New cases of COVID-19 are beginning to climb in Canada once more, prompting health officials to urge Canadians to maintain physical distancing, wear masks when in public, and wash their hands frequently.
If practiced consistently, this could slow the spread of the virus and potentially save lives.
It sounds simple enough, but according to a recent report from the U.S. Center for Disease Control(CDC) 1 in 4 people aren't washing their hands when they should be, such as after blowing their nose.
And while the findings are U.S.-based, statistics from Canada aren't promising. A 2014 audit conducted by the Canadian Patient Safety Institute, for example, found only about 78 per cent of health-care workers cleaned their hands.
According to the BC Centre for Disease Control, about 80 per cent of common infections spread by hand -- and that was before the pandemic.
According to the recent CDC survey, respondents in June 2020 said they were more likely to remember to wash their hands after experiencing respiratory symptoms or before eating at home or in a restaurant when compared to survey responses collected in October 2019.
In both 2019 and 2020, 95 per cent of respondents said they remembered to wash their hands after using a public bathroom, and around 85 per cent did the same when using the bathroom at home. About 86 per cent of respondents said they remember to wash their hands before preparing food, a revelation that was consistent in both years.
And more people are washing their hands before eating at home (74 per cent in 2020 compared to 63 per cent in 2019) and after coughing, sneezing, or blowing their nose, (71 per cent in 2020 compared to 53 per cent in 2019) the findings suggest there is still significant room for improvement.
File photo courtesy: Pexels/Burst.
STICK TO SOAP AND WATER
When it comes to fighting germs experts recommend washing hands with soap and water.
While there is research suggesting hand sanitizer is an effective way to kill germs, that may not hold up in real-life situations.
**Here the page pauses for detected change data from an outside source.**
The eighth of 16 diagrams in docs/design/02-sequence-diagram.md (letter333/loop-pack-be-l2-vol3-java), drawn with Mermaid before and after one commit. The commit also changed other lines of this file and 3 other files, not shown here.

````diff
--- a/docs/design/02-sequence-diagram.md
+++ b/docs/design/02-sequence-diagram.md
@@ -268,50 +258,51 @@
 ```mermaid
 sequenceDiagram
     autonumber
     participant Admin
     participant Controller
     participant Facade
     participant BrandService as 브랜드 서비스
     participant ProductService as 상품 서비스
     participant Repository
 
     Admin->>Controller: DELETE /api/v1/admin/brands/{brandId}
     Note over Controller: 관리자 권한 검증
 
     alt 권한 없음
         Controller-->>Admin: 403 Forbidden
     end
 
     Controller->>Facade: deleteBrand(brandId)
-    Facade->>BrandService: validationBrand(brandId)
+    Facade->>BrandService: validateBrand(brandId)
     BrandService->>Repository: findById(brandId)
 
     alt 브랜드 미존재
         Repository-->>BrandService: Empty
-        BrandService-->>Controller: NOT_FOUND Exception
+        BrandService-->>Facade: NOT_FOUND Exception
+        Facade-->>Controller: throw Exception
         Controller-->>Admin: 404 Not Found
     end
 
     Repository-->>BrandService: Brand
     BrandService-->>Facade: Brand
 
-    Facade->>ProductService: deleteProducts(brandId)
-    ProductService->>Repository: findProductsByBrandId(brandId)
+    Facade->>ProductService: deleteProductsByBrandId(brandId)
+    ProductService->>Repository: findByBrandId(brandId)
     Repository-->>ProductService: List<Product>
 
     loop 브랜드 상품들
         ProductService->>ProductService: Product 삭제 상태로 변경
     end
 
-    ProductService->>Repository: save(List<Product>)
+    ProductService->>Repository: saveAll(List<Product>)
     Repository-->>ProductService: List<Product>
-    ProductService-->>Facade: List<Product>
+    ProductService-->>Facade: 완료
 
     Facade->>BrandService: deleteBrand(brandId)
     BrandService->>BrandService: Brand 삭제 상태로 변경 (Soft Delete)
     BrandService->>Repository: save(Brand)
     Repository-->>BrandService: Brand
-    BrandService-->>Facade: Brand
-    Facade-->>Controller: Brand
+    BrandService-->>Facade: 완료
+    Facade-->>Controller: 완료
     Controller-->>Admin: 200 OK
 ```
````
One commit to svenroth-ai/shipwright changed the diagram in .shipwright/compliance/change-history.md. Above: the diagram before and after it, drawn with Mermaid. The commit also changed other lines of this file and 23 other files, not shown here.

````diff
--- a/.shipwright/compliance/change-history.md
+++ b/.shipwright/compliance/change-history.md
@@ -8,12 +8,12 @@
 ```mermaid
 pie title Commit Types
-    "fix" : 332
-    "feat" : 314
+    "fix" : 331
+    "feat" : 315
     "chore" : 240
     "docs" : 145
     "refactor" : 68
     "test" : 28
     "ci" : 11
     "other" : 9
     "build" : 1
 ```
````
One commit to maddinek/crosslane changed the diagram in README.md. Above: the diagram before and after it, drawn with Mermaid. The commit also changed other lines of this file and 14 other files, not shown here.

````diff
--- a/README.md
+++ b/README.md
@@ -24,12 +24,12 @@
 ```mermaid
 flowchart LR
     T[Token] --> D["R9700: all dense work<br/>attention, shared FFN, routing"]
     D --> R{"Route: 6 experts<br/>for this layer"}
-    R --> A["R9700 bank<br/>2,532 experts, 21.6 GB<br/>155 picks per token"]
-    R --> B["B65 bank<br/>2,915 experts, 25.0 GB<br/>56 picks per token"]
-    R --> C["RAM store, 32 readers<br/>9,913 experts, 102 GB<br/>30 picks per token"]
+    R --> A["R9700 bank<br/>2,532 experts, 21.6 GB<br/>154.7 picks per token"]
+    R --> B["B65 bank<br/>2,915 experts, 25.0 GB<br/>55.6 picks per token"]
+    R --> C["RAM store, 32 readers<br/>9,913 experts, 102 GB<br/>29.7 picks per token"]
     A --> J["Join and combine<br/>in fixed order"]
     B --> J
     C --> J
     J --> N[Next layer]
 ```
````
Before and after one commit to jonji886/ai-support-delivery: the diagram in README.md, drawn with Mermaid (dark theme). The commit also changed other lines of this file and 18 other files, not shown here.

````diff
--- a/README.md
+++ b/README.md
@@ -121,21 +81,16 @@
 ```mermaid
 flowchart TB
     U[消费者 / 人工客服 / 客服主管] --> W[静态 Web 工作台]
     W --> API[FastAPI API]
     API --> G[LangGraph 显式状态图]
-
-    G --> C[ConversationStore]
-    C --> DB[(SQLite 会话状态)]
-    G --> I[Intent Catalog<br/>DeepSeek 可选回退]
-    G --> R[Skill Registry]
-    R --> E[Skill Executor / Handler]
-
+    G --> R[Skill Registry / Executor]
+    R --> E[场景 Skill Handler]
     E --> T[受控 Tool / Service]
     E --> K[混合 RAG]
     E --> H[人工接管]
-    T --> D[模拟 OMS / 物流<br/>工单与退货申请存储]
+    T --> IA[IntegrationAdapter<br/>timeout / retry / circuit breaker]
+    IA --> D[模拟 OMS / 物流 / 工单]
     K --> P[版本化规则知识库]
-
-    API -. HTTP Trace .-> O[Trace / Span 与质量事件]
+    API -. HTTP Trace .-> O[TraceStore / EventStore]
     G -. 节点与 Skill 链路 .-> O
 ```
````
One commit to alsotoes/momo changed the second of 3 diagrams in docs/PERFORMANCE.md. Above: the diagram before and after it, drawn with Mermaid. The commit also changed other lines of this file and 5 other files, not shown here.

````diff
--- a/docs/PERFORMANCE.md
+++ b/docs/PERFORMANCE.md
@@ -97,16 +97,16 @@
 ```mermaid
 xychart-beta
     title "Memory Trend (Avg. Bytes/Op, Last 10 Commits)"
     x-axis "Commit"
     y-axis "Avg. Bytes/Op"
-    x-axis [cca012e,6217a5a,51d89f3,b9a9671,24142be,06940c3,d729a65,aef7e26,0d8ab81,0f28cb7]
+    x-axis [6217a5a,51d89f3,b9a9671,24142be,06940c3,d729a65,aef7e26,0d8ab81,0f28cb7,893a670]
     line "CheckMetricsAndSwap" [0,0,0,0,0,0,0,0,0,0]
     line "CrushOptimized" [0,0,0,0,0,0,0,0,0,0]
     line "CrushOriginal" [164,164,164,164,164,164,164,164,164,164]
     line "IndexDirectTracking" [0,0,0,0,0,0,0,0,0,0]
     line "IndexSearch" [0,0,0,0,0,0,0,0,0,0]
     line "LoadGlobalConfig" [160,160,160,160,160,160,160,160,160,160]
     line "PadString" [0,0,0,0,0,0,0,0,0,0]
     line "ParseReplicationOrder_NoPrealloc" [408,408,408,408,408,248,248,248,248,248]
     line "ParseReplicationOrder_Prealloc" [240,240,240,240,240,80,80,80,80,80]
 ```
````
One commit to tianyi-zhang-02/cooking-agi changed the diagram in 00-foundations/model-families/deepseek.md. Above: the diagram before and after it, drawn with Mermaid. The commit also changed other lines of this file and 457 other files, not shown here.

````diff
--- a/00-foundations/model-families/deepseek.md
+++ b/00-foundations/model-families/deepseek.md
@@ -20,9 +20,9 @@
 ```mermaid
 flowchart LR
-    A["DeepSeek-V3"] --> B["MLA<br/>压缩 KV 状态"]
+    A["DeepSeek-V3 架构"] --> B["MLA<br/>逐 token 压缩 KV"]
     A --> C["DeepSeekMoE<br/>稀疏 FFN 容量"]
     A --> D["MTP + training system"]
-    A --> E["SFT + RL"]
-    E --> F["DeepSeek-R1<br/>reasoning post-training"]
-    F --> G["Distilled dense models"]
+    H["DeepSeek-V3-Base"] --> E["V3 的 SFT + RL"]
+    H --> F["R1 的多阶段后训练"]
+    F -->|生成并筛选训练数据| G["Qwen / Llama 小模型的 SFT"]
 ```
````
That's because most people don't use enough sanitizer for it to be effective, or they accidentally wipe it off before it has dried.
And unlike soap, sanitizers may be less effective on dirty or greasy hands, the CDC says.
Reduce your risk of exposure to respiratory diseases, like #COVID19: wash hands often w/ soap & water for at least 20 seconds. If soap & water aren’t available, use an alcohol-based hand sanitizer that contains at least 60% alcohol. https://t.co/qbIZmiuPwQ #SuperTuesday pic.twitter.com/8cuxXGeF3I— CDC (@CDCgov) March 3, 2020
VIDEO: THIS SIMPLE EXPERIMENT DEMONSTRATES HOW SOAP WORKS
OK, BUT WHAT KIND OF SOAP?
According to the Food and Drug Administration (FDA) in the U.S., regular soap works just fine.
In May 2019, the government body said the benefits of using antibacterial hand soap "haven't been proven" and made the move to ban triclosan and triclocarban, two common antibacterial ingredients, in consumer products. The FDA argues manufactures haven't proven the ingredients are safe for long-term use, but triclosan may still be found in Canadian products.
“Following simple handwashing practices is one of the most effective ways to prevent the spread of many types of infection and illness at home, at school and elsewhere,” Theresa M. Michele, MD, of the FDA’s Division of Nonprescription Drug Products, said in a statement.
“We can’t advise this enough. It’s simple, and it works.”